There’s Finally An Explanation For Parents On Why Your Teenager Ignores You
What kind of relationship did you have with your Mom when you were a teenager?
Are you the parent to a teenager now?
Do you always feel like you are at war with them?
First of all, you are not alone.
Let's just say my mom spent a majority of our time fighting like cats and dogs the second I turned 13.
She can attest to this by the way:
It won't fix the hormonal problem going on in your house but I do have a scientific explanation for it all.
The results of a new study were released via NJ.com and it explains everything.
Moral of the story: None of this is your teenager's fault.
If anything, struggling to get your teenager to listen to you is a sign of a healthy teenage brain.
Bonkers, I know.
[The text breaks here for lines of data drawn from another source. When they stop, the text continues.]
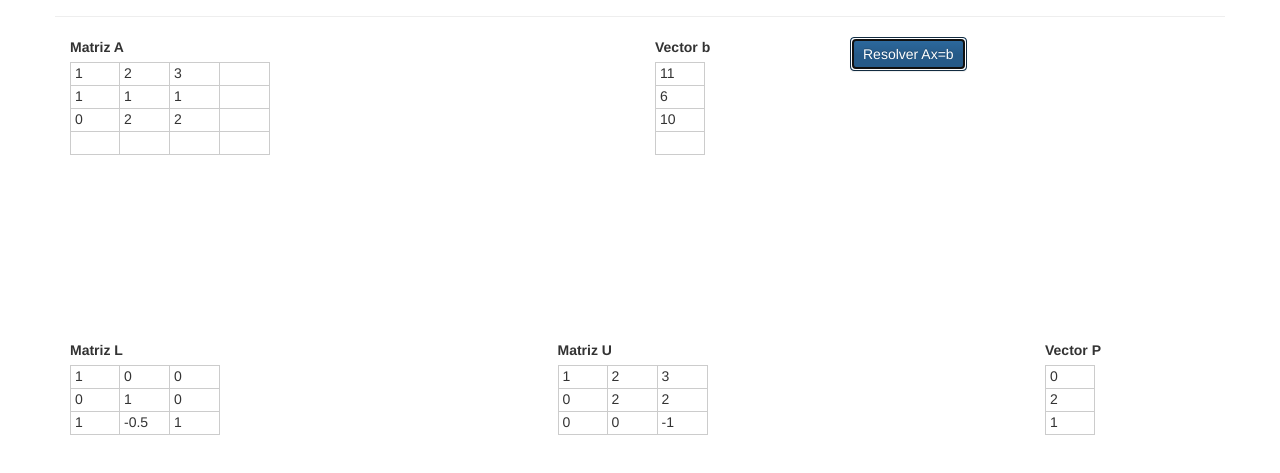
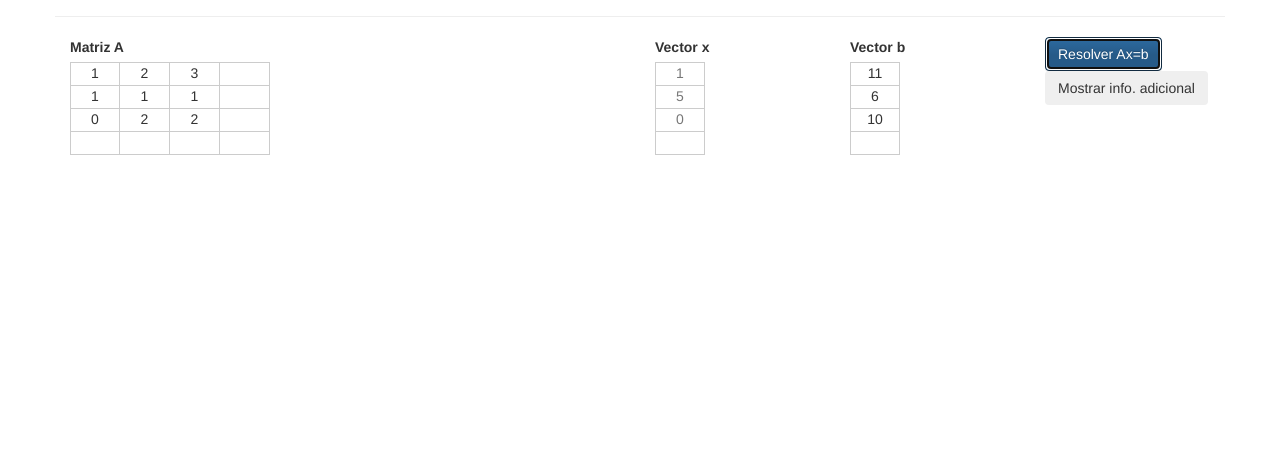
Before and after one commit to manuelkucharuk/metodosNumericos, a plain HTML site: page metodosNumericos/lu.html in a window 1280 px wide. Both pictures are taken after a click on the button "Resolver Ax=b". Shown: the part 83-556 px from the top of the page. Drawn offline with Linux system fonts and the light colour scheme.

Commit message:
Método LU listo

```diff
--- a/metodosNumericos/js/lu.js
+++ b/metodosNumericos/js/lu.js
@@ -1,74 +1,53 @@
-var A=null;
-var b=null;
-$(document).ready(function(){
-  $("#matrizA").height($("#matrizA").width()/2);
-  $("#vectorB").height($("#matrizA").height());
-  $("#resultado").hide();
+function resolver(){
+  if(!validarMatrizA() || !validarVectorB()){
+    alert("Verificar entrada.\nLa matriz A debe ser cuadrada.\nEl vector b debe tener tantas filas como la matriz A");
+    return;
+  }
 
-  A = [
-        [1, 2, 3],
-        [1, 1, 1],
-        [0, 2, 2]
-      ];
+  LUp=descomposicionLU(A.slice(0,-1)); //Variable global
+  if(!LUp) {alert("Error en descomposicion LU"); return;}
 
-  b = [[11], [6], [10]];
+  determinante=det(LUp.U); //Variable global
+  if(determinante==0){
+    alert("Matriz singular");
+    return;
+  }
 
-  var htMatrizA = new Handsontable($("#matrizA")[0], {
-    data: A,
-    minSpareRows: 1,
-    minSpareCols: 1,
-    rowHeaders: false,
-    colHeaders: false,
-    contextMenu: true
-  });
+  //De tabla en columnas a array de una dimensión
+  var b=Array(bCol.length-1);
+  for(var i=0;i<bCol.length-1;i++){b[i]=bCol[i][0];}
 
-  var htVectorB = new Handsontable($("#vectorB")[0], {
-    data: b,
-    maxCols: 1,
-    minSpareRows: 1,
-    minSpareCols: 0,
-    rowHeaders: false,
-    colHeaders: false,
-    contextMenu: true
-  });
-});
+  var y=sustituir(LUp.L,b,'inf',LUp.p);
+  var x=sustituir(LUp.U,y,'sup');
 
-function resolver(){
-  var bb=b.slice(0,-1);
-  var res=descomposicionLU(A.slice(0,-1));
+  //De array de una dimensión a tabla en columnas
+  var xCol=Array(x.length);
+  for(var i=0;i<x.length;i++){xCol[i] = new Array(1); xCol[i][0] = x[i];}
 
+  //Muestro el resultado y el otro botón
+  $("#vectorX").html("");
+  mostrarVector(xCol,$("#vectorX")[0],{readOnly: true})
+  $("#btnInfoAdicional").show();
+  $("#LUp").hide();
+  $("#AinvDiv").hide();
+  $("#detDiv").hide();
+}
+
+function mostrarInfoExtra(){
+  $("#LUp").show();
   $("#matrizL").html("");
   $("#matrizU").html("");
   $("#vectorP").html("");
+  $("#matrizAinv").html("");
 
-  if(!res) return;
+  mostrarMatriz(LUp.L,$("#matrizL")[0],{readOnly: true, minSpareRows: 0, minSpareCols: 0});
+  mostrarMatriz(LUp.U,$("#matrizU")[0],{readOnly: true, minSpareRows: 0, minSpareCols: 0});
+  mostrarVector(LUp.p,$("#vectorP")[0],{readOnly: true, minSpareRows: 0});
 
-  var htMatrizL = new Handsontable($("#matrizL")[0], {
-    data: res.L,
-    minSpareRows: 0,
-    minSpareCols: 0,
-    rowHeaders: false,
-    colHeaders: false,
-    contextMenu: false
-  });
 
-  var htMatrizU = new Handsontable($("#matrizU")[0], {
-    data: res.U,
-    minSpareRows: 0,
-    minSpareCols: 0,
-    rowHeaders: false,
-    colHeaders: false,
-    contextMenu: false
-  });
-
-  var htVectorP = new Handsontable($("#vectorP")[0], {
-    data: res.p,
-    minSpareRows: 0,
-    minSpareCols: 0,
-    rowHeaders: false,
-    colHeaders: false,
-    contextMenu: false
-  });
+  $("#infoAdicional").show();
+  mostrarMatriz(matrizInvLU(LUp),$("#matrizAinv")[0],{readOnly: true, minSpareRows: 0, minSpareCols: 0});
+  $("#det").text(determinante);
 }
 
 function descomposicionLU(A){
@@ -79,6 +58,7 @@ function descomposicionLU(A){
   var L = new Array(n);
   var U = new Array(n);
 
+  //Inicializo las matrices L, U y el vector p
   for(i=0;i<n;i++){
     p[i] = i;
     L[i] = new Array(n);
@@ -89,8 +69,9 @@ function descomposicionLU(A){
     }
   }
 
+
   for(k=0;k<n;k++){
-    //Encuentro pivot e intercambio filas de A
+    //Encuentro pivot e intercambio filas de A, actualizando p
     max=Math.abs(U[k][k]);
     indMax=k;
     for(i=k+1;i<n;i++){
@@ -109,10 +90,10 @@ function descomposicionLU(A){
       var temp=p[k]; p[k]=p[indMax]; p[indMax]=temp;
     }
 
+    //Actualizo valores de L y U
     L[k][k]=1;
     for(i=k+1;i<n;i++){
       if(U[k][k]==0){
-        alert("Error en descomposicion LU");
         return false;
       }
       L[i][k]=U[i][k]/U[k][k];
@@ -122,12 +103,14 @@ function descomposicionLU(A){
     }
   }
 
+  //Completo la parte inferior (izquierda) de U con 0
   for(i=0;i<n;i++){
     for(j=0;j<i;j++){
       U[i][j]=0;
     }
   }
 
+  //Devuelvo p como un vector columna
   var pCol = new Array();
   for(i=0;i<n;i++){
     pCol[i]= new Array(1);
@@ -136,3 +119,76 @@ function descomposicionLU(A){
 
   return {L: L, U: U, p: pCol};
 }
+
+function sustituir(A,b,tipo,p){
+  //Resuelve Ax=b con A triangular sup o inf
+  if (typeof tipo==="undefined"){tipo="sup";}
+  if (typeof p==="undefined"){p=null;}
+  var n, x, b1, i, j, s;
+
+  n=A.length;
+  x=new Array(n);
+  b1=new Array(n);
+
+  if(p){
+    b1=b.slice(0);
+    for(i=0;i<n;i++) {b1[i]=b[p[i]];}
+    b=b1;
+  }
+
+  for(i=0;i<n;i++) x[i]=0;
+  if(tipo=='sup'){
+    for(i=n-1;i>-1;i--){
+      s=0;
+      for(j=i;j<n;j++) s+=A[i][j]*x[j];
+      x[i]=(b[i]-s)/A[i][i];
+    }
+  }
+  if(tipo=='inf'){
+    for(i=0;i<n;i++){
+      s=0
+      for(j=0;j<i;j++) s+=A[i][j]*x[j];
+      x[i]=(b[i]-s)/A[i][i];
+    }
+  }
+  return x;
+}
+
+function det(T){
+  //Determinante de una matriz triangular
+  var n=T.length;
+  var d=1;
+  for(i=0;i<n;i++) d*=T[i][i];
+  return d;
+}
+
+function matrizInvLU(descLUp){
+  //Encuentra la inversa de una matriz dada la descompusicion L, U, p
+  var L=descLUp.L;
+  var U=descLUp.U;
+  var p=descLUp.p;
+  var n=L.length;
+  var Ainv,x,y,e,i,j,k;
+
+  Ainv = new Array(n);
+  for(i=0;i<n;i++){
+    Ainv[i] = new Array(n);
+    for(j=0;j<n;j++){
+      Ainv[i][j]=0;
+    }
+  }
+
+
+  for(k=0;k<n;k++){
+    e = new Array(n);
+    for(i=0;i<n;i++) {e[i]=0;}
+    e[k]=1;
+    y=sustituir(L,e,'inf',p);
+    x=sustituir(U,y,'sup');
+
+    for(i=0;i<n;i++){
+      Ainv[i][k]=x[i];
+    }
+  }
+  return Ainv;
+}
--- /dev/null
+++ b/metodosNumericos/js/luSoporte.js
@@ -0,0 +1,68 @@
+var A=null;
+var bCol=null;
+$(document).ready(function(){
+  $("#matrizA").height($("#matrizA").width()/2);
+  $("#vectorB").height($("#matrizA").height());
+  $("#vectorX").height($("#matrizA").height());
+
+  $("#btnInfoAdicional").hide();
+  $("#infoAdicional").hide();
+
+  A = [
+        [1, 2, 3],
+        [1, 1, 1],
+        [0, 2, 2]
+      ];
+
+  bCol = [[11], [6], [10]];
+  var xCol =[["?"],["?"],["?"]];
+
+  mostrarMatriz(A,$("#matrizA")[0]);
+  mostrarVector(bCol,$("#vectorB")[0]);
+  mostrarVector(xCol,$("#vectorX")[0],{readOnly: true});
+});
+
+function isNumber(n) {
+  return !isNaN(parseFloat(n)) && isFinite(n);
+}
+
+function validarMatrizA(){
+  var i, j, cols=A[0].length-1, filas=A.length-1;
+  if (cols!=filas) return false;
+
+  for(i=0;i<filas;i++){
+    for(j=0;j<cols;j++){
+      if(!isNumber(A[i][j])) return false;
+    }
+  }
+  return true;
+}
+
+function validarVectorB(){
+  var i, filasB=bCol.length-1, filasA=A.length-1;
+  if (filasB!=filasA) return false;
+  for(i=0;i<filasB;i++){
+    if(!isNumber(bCol[i][0])) return false;
+    }
+  return true;
+}
+
+function mostrarMatriz(M,lugar,opt){
+  var opciones = {
+    data: M,
+    minSpareRows: 1,
+    minSpareCols: 1,
+    rowHeaders: false,
+    colHeaders: false,
+    contextMenu: true,
+    className: "htCenter",
+  }
+  for(var o in opt){ opciones[o]=opt[o]; }
+  return (new Handsontable(lugar, opciones));
+}
+
+function mostrarVector(v,lugar,opt){
+  var opciones={ minSpareCols: 0}
+  for(var o in opt){ opciones[o]=opt[o]; }
+  return (mostrarMatriz(v,lugar,opciones));
+}
--- a/metodosNumericos/lu.html
+++ b/metodosNumericos/lu.html
@@ -12,6 +12,7 @@
     <script language="javascript" type="text/javascript" src="../js/bootstrap.min.js"></script>
     <script language="javascript" type="text/javascript" src="../js/handsontable.full.min.js"></script>
 
+    <script language="javascript" type="text/javascript" src="js/luSoporte.js"></script>
     <script language="javascript" type="text/javascript" src="js/lu.js"></script>
   </head>
   <body>
@@ -26,32 +27,50 @@
           <label>Matriz A</label>
           <div id="matrizA" style="overflow: auto"></div>
         </div>
-        <div class="col-sm-2">
-          <label>Vector b</label>
-          <div id="vectorB" style="overflow: auto"></div>
-        </div>
         <div id="resultado" class="col-sm-2">
           <label>Vector x</label>
           <div id="vectorX" style="overflow: auto"></div>
         </div>
         <div class="col-sm-2">
+          <label>Vector b</label>
+          <div id="vectorB" style="overflow: auto"></div>
+        </div>
+        <div class="col-sm-2">
           <button type="button" class="btn btn-primary" id="resolver" onClick="resolver()">Resolver Ax=b</button>
+          <button type="button" class="btn" id="btnInfoAdicional" onClick="mostrarInfoExtra()">Mostrar info. adicional</button>
         </div>
       </div>
+    </div>
+
+    <div class="container" id="infoAdicional">
+      <hr>
       <div class="row">
-        <div class="col-sm-5">
+        <div class="col-sm-4">
           <label>Matriz L</label>
           <div id="matrizL"></div>
         </div>
-        <div class="col-sm-5">
+        <div class="col-sm-4">
           <label>Matriz U</label>
           <div id="matrizU"></div>
         </div>
-        <div class="col-sm-2">
-          <label>Vector P</label>
+        <div class="col-sm-4">
+          <label>Vector de permutación</label>
           <div id="vectorP"></div>
         </div>
       </div>
+      <hr>
+      <div class="row">
+        <div class="col-sm-4">
+          <label>Matriz A<sup>-1</sup></label>
+          <div id="matrizAinv"></div>
+        </div>
+        <div class="col-sm-4">
+          <label>Determinante</label>
+          <div id="det"></div>
+        </div>
+
+      </div>
+    </div>
 
     </div>
   </body>
```
Also changed, not shown: metodosNumericos/index.html (+0 -2 lines).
Plus, if you have felt that things changed like the flip of a switch at the age of 13, that is because it was.
In the study conducted by the Stanford University School of Medicine, MRI scans were done on 46 tweens between 7 and 16 years old.
Their brain activity was recorded as they listened to different people's voices and various sounds.
According to NJ.com, "The study found that when kids turn 13, the sound of their mother’s voice becomes far less rewarding and intriguing than that of a stranger."
So when your teenager is quick to take advice from their friends or random influencers before you, it is because their brain is wired to do so.
“This shift is reflected in neural activity measured from reward processing regions in response to brief vocal samples,” the authors wrote. “When younger children hear their mother’s voice, reward processing regions show greater activity compared to when they hear nonfamilial, unfamiliar voices. Strikingly, older adolescents show the opposite effect.”
As obnoxious as it is, this shows a sign of a healthy teenager with a properly maturing brain.
It makes sense because at first, you rely on your parents for everything.
It is almost like the human brain is telling teenagers it is time to grow up and rely on resources outside of their household, whether they are ready for it or not.
This study did not cover how teenagers, on average, react to their father's voice but I am beyond curious to see if the results are similar.
How could they not be?
So I guess the next time your teenager pulls a moody move and doesn't listen to what you have to say, just remember that it is because of science, not because of you.
But I promise you that no matter how upset your teenager is, there is one thing that is always guaranteed to cheer things up: food.
Go get a burger. Go get ice cream! Just get something and you'll thank me later.